▶ Source data
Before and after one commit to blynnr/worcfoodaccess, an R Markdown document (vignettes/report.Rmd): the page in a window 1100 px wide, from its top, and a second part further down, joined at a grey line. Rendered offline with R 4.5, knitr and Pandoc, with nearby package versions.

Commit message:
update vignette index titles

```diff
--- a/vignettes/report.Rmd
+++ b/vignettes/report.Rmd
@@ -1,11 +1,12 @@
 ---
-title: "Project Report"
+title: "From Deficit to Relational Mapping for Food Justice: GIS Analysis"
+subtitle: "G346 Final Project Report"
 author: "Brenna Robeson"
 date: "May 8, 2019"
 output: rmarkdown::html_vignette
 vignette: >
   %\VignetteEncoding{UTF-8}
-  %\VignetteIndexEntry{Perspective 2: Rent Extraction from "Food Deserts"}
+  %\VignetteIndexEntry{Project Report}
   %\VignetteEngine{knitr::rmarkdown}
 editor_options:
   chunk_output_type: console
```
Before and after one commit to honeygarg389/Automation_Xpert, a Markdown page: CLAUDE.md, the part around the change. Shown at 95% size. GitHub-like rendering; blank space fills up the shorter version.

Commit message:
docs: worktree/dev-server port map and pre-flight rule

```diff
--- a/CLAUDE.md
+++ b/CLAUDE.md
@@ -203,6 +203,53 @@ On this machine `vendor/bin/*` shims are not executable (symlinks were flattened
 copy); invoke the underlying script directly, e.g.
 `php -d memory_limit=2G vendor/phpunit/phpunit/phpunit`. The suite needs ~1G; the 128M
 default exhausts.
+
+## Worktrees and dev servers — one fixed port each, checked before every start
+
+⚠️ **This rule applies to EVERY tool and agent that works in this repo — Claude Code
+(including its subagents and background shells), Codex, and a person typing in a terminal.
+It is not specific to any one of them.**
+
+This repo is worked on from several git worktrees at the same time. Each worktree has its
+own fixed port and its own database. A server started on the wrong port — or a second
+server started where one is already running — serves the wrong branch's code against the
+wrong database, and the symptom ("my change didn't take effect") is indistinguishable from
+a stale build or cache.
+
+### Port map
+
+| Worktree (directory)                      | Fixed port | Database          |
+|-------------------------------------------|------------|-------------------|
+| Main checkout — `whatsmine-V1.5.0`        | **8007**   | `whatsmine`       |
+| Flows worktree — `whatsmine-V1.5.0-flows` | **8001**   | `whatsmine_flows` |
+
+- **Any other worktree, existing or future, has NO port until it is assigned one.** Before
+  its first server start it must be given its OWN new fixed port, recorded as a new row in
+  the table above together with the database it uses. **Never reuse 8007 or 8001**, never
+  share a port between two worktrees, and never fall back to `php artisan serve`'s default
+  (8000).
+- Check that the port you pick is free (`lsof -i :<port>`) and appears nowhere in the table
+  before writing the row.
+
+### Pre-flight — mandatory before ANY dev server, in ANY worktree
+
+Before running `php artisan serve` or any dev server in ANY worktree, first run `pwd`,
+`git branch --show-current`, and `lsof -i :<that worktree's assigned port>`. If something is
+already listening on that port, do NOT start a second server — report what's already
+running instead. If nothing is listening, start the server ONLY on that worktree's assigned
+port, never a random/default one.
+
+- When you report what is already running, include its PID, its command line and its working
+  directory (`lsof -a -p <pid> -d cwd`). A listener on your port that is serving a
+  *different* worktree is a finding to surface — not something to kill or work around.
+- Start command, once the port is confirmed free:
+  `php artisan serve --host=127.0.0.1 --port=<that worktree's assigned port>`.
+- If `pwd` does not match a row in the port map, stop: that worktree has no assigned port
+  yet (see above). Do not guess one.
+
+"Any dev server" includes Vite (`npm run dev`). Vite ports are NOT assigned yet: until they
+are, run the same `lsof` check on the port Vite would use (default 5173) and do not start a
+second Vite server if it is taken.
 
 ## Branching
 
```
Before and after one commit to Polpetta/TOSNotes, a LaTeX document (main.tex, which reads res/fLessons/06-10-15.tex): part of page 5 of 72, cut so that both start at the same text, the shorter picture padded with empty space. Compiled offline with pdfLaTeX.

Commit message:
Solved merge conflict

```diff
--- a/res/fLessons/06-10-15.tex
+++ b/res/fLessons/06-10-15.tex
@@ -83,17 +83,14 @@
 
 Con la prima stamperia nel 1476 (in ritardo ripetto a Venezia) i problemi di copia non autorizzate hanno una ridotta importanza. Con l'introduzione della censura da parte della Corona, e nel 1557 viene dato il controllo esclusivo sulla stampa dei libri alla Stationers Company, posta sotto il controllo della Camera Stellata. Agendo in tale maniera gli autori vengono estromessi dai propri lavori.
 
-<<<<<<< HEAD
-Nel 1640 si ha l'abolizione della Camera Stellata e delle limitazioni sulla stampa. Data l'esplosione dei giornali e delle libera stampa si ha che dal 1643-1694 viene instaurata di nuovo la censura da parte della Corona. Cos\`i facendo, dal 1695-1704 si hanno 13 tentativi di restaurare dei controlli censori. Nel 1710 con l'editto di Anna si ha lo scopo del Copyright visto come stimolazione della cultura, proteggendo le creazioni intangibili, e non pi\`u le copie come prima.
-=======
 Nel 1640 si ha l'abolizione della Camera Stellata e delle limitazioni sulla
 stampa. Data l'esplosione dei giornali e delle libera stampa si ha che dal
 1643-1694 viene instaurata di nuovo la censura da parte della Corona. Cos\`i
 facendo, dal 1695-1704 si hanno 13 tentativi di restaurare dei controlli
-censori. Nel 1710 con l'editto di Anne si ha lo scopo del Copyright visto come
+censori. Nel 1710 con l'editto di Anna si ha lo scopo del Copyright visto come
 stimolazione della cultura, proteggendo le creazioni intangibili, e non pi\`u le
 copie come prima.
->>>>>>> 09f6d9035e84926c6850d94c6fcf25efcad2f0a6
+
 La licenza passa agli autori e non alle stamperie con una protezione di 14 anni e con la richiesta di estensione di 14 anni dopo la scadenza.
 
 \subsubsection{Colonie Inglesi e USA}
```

▶ Directions for this task
Count how many lines in the data above hold the string "change", and give the number with no other words.

▶ Answer space
2